* How to complete this task:
Once you find a line containing the word "images" in the entries below, copy it.

* Dataset excerpts:
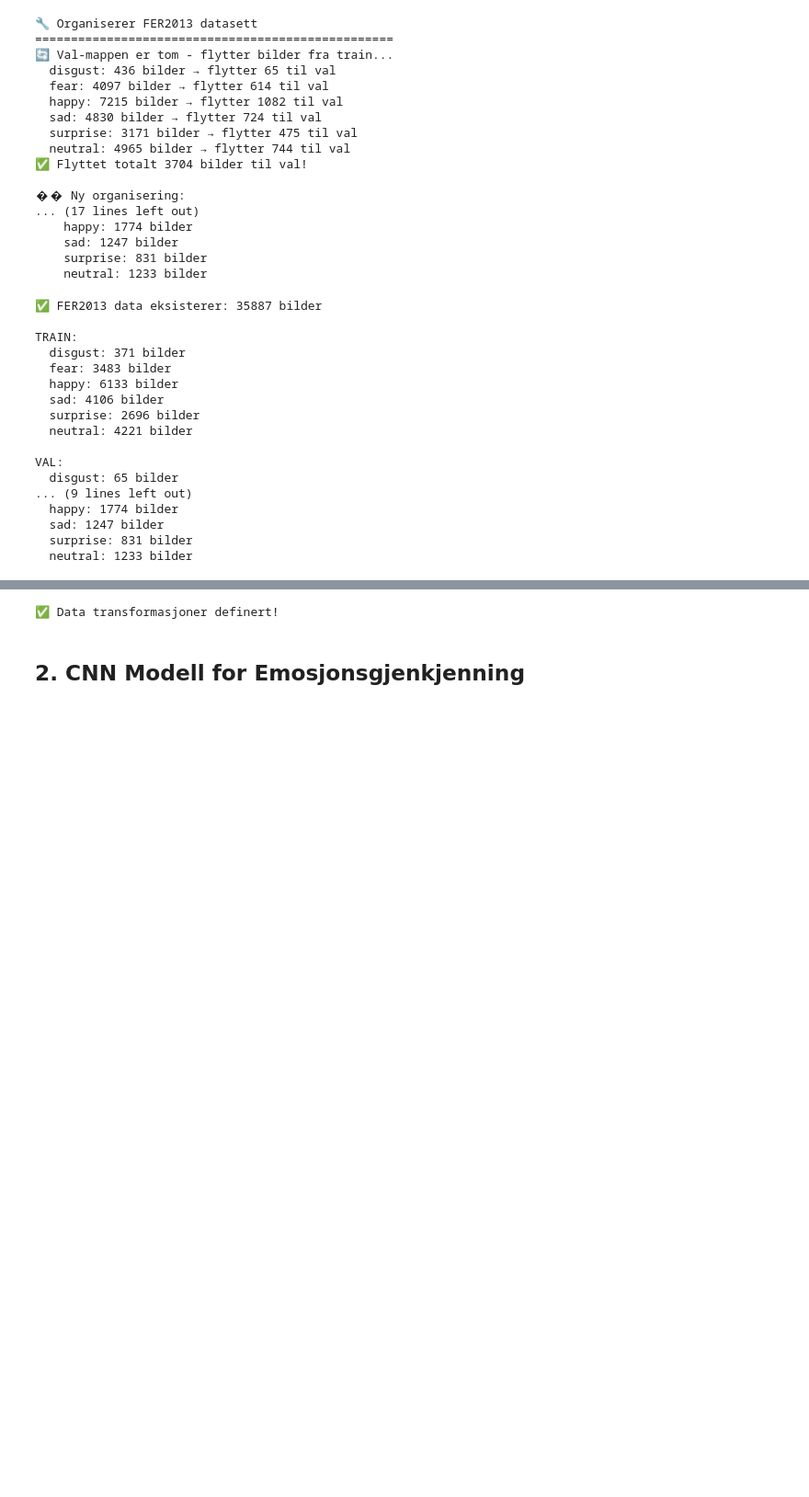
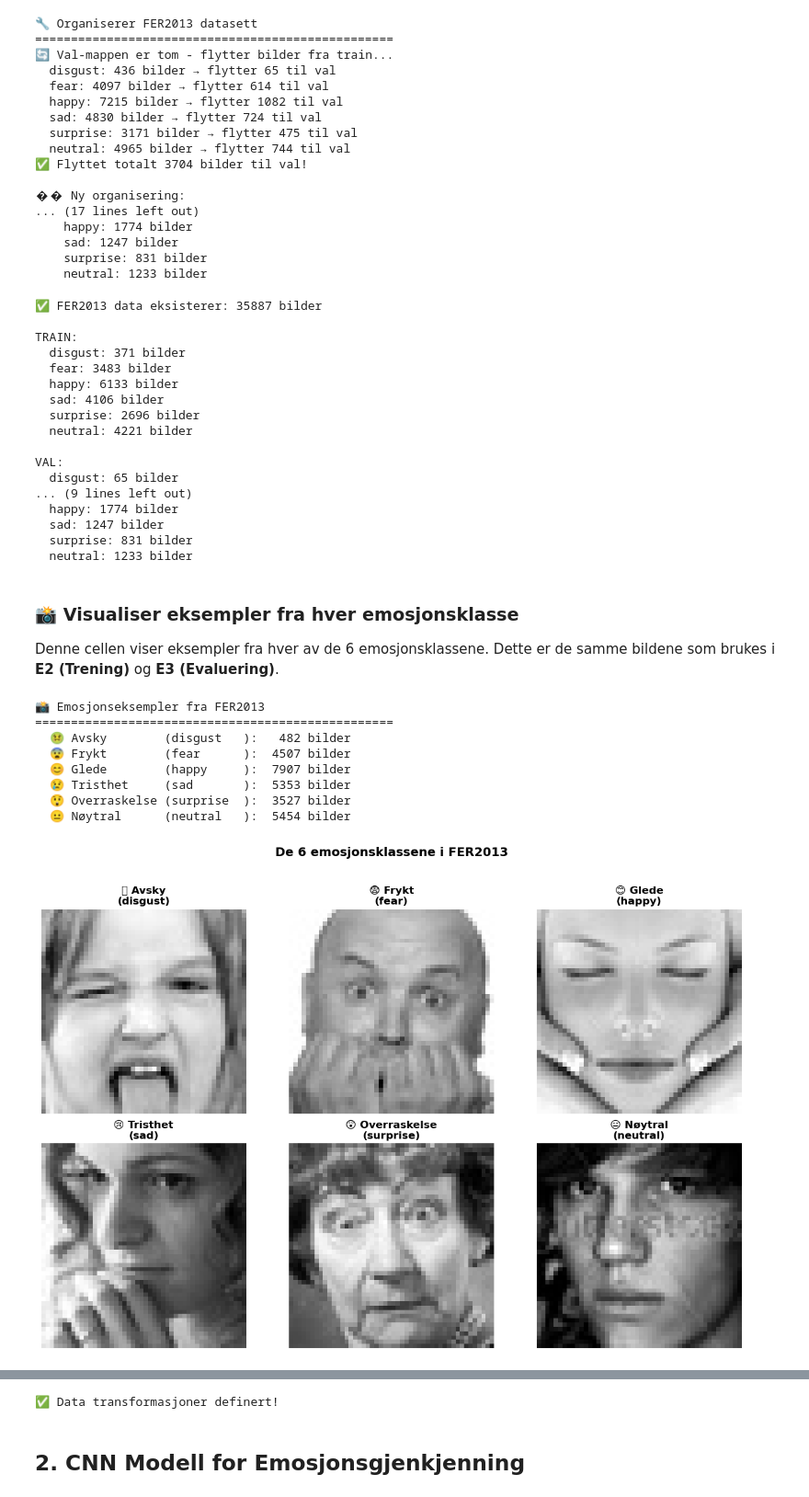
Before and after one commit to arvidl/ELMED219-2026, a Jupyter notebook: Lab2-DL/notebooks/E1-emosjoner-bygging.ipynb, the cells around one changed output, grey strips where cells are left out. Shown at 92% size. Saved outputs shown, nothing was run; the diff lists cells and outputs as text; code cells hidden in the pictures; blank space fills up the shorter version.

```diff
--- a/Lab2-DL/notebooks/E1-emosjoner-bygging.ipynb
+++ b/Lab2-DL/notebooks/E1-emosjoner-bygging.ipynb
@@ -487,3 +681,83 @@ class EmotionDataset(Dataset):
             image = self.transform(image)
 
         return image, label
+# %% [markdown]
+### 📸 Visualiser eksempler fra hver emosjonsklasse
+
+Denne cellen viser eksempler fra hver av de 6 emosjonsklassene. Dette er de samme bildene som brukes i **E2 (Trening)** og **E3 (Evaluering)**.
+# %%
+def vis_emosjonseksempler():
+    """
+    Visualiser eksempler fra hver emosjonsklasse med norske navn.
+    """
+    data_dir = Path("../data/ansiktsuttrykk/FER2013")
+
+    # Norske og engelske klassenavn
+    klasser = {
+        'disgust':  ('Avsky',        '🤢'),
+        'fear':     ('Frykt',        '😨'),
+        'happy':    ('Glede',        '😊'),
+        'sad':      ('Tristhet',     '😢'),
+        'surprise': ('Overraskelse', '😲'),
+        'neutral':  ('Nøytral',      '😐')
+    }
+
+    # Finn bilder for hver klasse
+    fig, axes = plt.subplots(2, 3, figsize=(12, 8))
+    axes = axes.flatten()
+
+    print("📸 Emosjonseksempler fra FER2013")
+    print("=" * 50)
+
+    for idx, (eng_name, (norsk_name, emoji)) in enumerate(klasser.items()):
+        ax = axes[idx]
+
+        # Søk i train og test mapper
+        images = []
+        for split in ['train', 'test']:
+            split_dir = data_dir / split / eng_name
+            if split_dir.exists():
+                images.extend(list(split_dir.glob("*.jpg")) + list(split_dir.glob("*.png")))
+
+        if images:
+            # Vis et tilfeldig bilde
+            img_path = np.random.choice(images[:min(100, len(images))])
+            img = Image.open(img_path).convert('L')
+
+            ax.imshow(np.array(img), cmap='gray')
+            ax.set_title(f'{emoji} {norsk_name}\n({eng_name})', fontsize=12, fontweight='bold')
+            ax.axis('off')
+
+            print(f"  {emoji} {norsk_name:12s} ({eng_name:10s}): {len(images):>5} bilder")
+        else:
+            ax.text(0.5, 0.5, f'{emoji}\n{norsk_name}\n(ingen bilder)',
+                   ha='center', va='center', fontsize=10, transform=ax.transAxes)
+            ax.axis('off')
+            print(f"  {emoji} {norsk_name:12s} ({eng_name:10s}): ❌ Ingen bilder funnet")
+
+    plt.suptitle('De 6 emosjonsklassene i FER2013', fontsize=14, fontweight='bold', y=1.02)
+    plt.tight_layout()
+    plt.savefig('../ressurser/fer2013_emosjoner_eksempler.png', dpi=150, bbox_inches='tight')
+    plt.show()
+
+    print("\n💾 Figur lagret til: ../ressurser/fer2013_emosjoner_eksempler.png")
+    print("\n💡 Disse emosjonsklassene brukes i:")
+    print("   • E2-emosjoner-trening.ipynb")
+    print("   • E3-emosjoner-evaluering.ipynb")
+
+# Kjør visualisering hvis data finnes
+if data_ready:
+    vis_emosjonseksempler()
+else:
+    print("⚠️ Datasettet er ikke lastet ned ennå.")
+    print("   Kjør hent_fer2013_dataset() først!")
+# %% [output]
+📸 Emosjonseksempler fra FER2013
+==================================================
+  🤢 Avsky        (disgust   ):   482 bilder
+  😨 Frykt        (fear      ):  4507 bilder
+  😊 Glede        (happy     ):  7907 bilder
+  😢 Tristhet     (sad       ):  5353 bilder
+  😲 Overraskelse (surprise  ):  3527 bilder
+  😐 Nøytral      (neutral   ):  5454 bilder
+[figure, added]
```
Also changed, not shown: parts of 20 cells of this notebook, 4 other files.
---
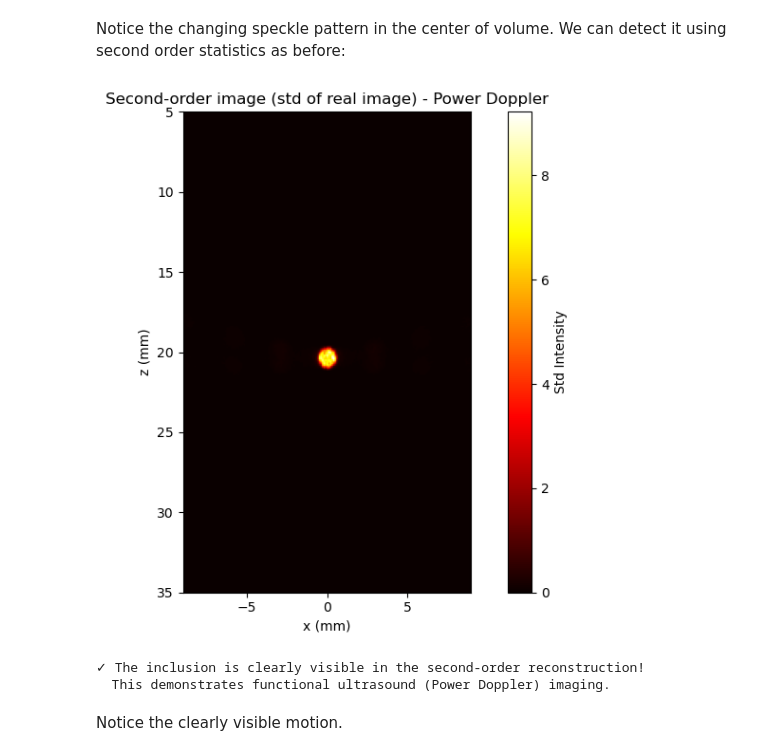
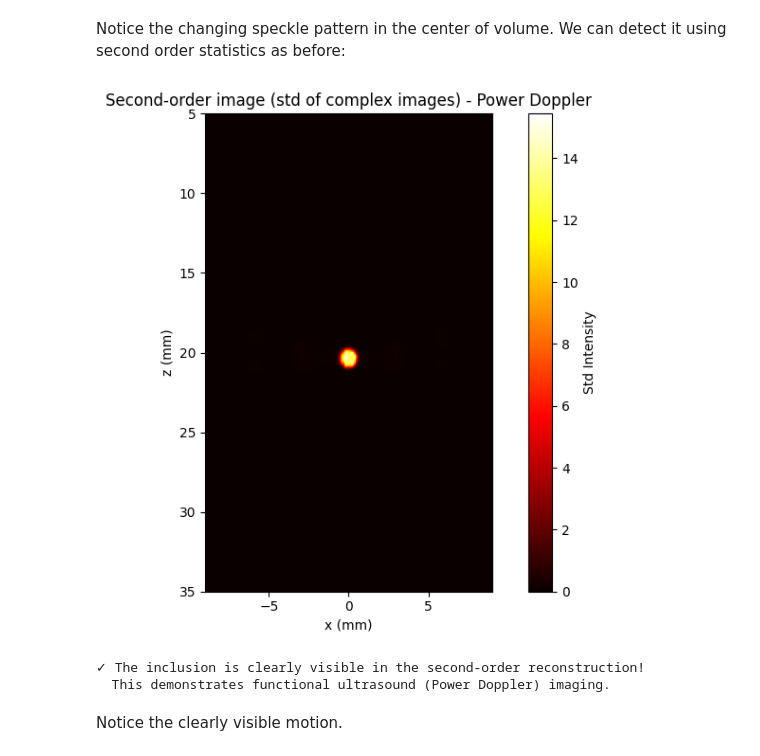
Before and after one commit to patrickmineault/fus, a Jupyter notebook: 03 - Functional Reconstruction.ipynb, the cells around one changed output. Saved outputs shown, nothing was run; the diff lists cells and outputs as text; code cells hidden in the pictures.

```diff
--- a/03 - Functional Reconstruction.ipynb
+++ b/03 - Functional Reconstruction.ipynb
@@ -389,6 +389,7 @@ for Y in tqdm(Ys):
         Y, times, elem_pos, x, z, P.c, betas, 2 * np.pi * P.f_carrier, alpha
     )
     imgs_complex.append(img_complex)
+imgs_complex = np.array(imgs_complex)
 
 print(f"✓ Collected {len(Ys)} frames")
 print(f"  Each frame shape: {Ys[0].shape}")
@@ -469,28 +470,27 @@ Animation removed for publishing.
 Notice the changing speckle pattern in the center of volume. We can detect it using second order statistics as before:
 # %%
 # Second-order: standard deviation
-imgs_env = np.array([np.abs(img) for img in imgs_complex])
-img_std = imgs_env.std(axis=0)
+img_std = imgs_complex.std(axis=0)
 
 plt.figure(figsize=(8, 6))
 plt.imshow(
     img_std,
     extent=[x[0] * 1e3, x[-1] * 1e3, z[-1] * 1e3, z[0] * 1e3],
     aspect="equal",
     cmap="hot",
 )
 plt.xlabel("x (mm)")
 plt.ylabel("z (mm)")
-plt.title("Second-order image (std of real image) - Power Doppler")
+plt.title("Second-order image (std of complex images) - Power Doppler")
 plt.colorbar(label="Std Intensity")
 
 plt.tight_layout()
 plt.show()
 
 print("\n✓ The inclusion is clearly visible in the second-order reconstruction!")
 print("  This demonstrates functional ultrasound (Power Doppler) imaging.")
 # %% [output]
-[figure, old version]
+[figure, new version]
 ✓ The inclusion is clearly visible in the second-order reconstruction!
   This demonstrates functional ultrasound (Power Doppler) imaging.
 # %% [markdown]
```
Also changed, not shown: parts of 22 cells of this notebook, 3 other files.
---
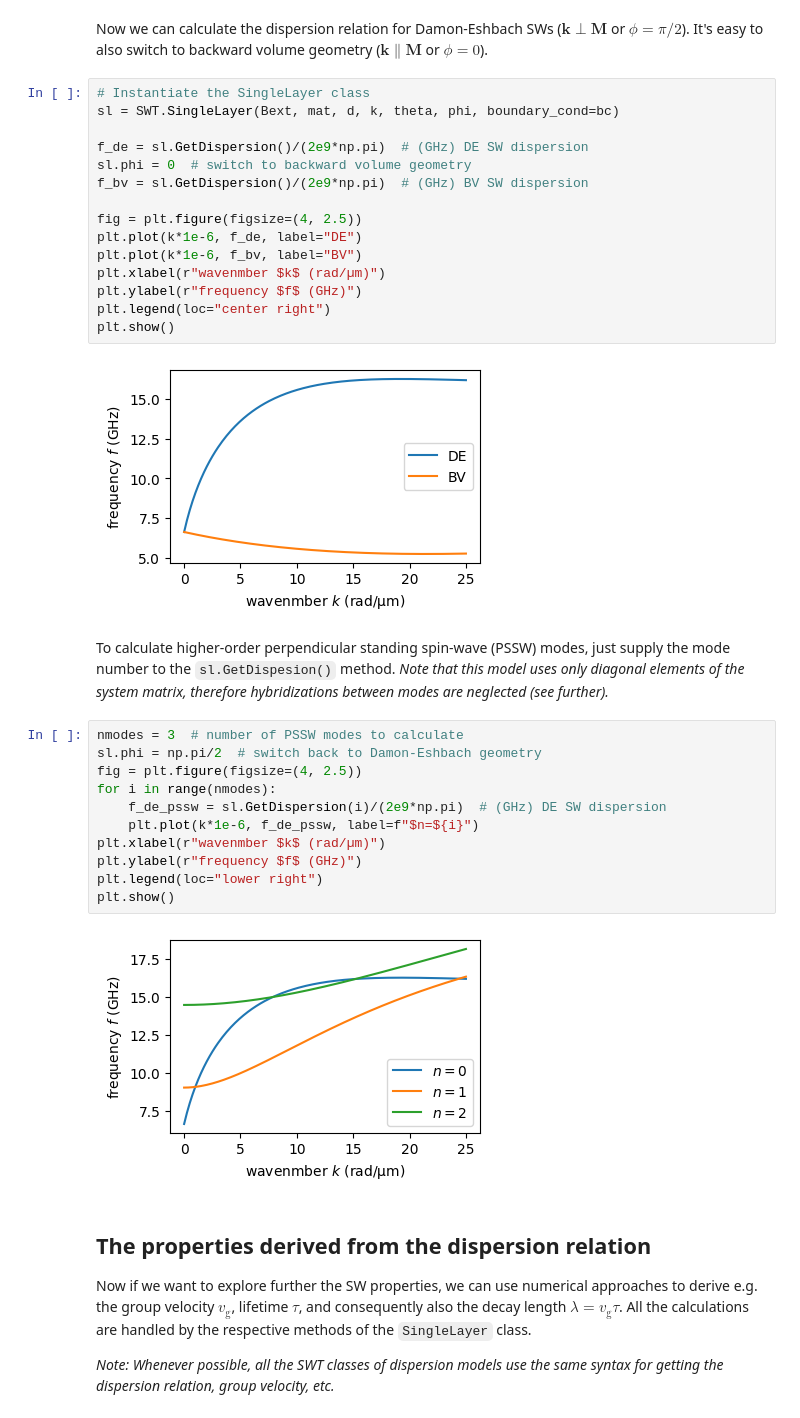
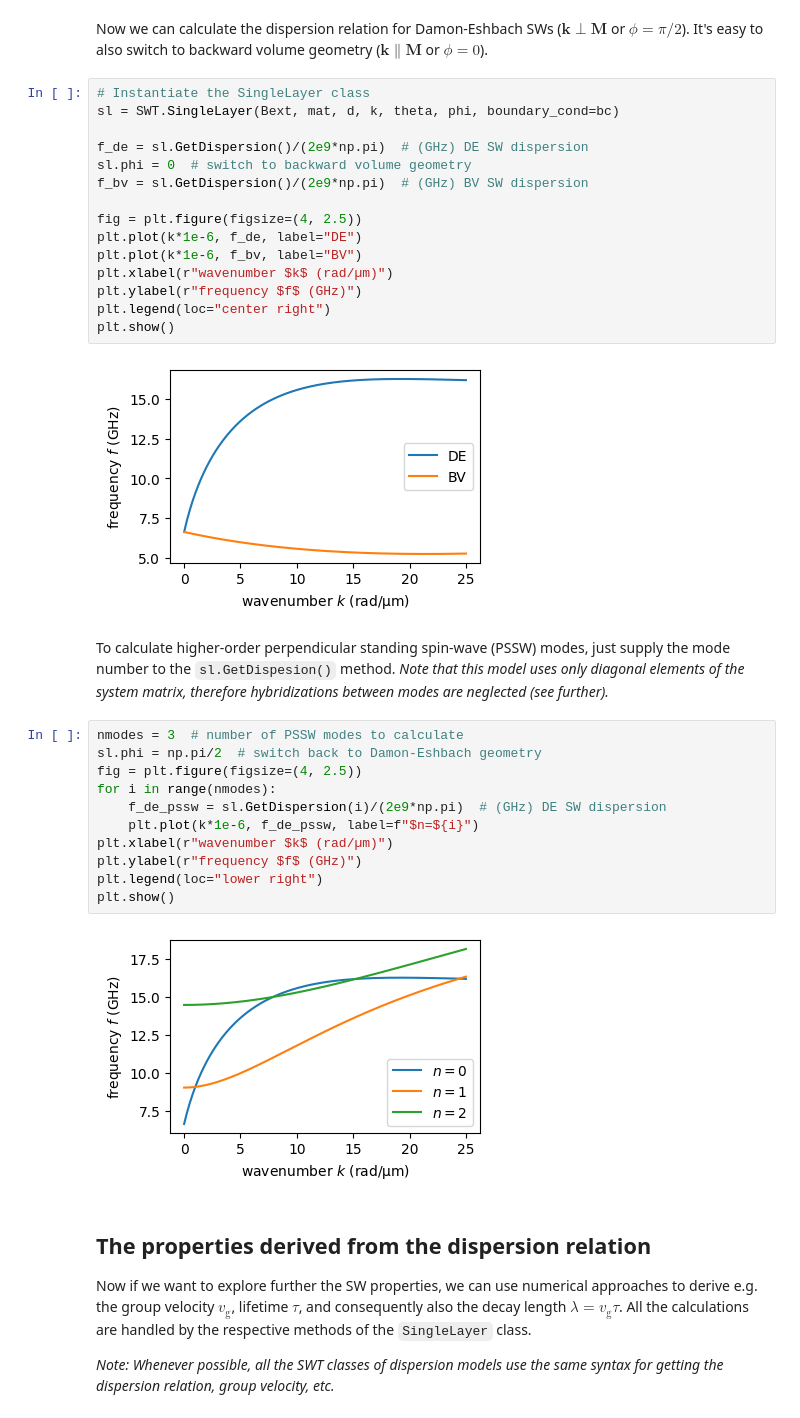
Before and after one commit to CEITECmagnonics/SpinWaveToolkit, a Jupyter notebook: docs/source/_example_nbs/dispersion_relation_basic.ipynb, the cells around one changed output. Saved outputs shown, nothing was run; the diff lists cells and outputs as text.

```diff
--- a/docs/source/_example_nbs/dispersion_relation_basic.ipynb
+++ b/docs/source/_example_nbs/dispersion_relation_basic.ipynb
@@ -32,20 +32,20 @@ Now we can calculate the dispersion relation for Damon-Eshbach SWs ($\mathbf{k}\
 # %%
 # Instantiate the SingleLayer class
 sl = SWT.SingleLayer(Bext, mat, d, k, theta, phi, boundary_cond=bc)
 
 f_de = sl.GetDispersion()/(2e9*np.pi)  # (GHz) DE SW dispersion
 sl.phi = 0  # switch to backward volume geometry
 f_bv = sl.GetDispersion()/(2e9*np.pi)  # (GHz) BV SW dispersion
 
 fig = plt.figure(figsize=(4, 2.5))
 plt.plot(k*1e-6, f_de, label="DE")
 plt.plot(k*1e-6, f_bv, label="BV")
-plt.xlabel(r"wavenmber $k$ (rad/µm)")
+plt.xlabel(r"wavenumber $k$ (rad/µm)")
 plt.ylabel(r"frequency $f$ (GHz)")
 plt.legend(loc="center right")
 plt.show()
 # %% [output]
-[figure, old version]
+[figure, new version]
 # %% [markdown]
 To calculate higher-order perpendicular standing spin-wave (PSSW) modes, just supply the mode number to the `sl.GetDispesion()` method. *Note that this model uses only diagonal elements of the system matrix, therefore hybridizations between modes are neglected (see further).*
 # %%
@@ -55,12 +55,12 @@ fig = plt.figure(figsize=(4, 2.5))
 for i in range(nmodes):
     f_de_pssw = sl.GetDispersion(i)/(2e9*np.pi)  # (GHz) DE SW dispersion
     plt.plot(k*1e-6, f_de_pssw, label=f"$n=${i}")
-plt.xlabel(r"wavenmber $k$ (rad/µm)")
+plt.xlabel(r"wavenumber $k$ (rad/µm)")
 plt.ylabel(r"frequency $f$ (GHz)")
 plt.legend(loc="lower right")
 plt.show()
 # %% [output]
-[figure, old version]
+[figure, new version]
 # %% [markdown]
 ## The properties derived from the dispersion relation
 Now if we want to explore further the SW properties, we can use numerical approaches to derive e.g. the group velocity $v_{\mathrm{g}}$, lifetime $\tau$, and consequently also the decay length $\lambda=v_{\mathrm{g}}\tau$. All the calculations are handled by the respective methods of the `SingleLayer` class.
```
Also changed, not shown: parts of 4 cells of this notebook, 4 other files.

* Task output:
+        images = []
+                images.extend(list(split_dir.glob("*.jpg")) + list(split_dir.glob("*.png")))
+        if images:
+            img_path = np.random.choice(images[:min(100, len(images))])
+            print(f"  {emoji} {norsk_name:12s} ({eng_name:10s}): {len(images):>5} bilder")
+plt.title("Second-order image (std of complex images) - Power Doppler")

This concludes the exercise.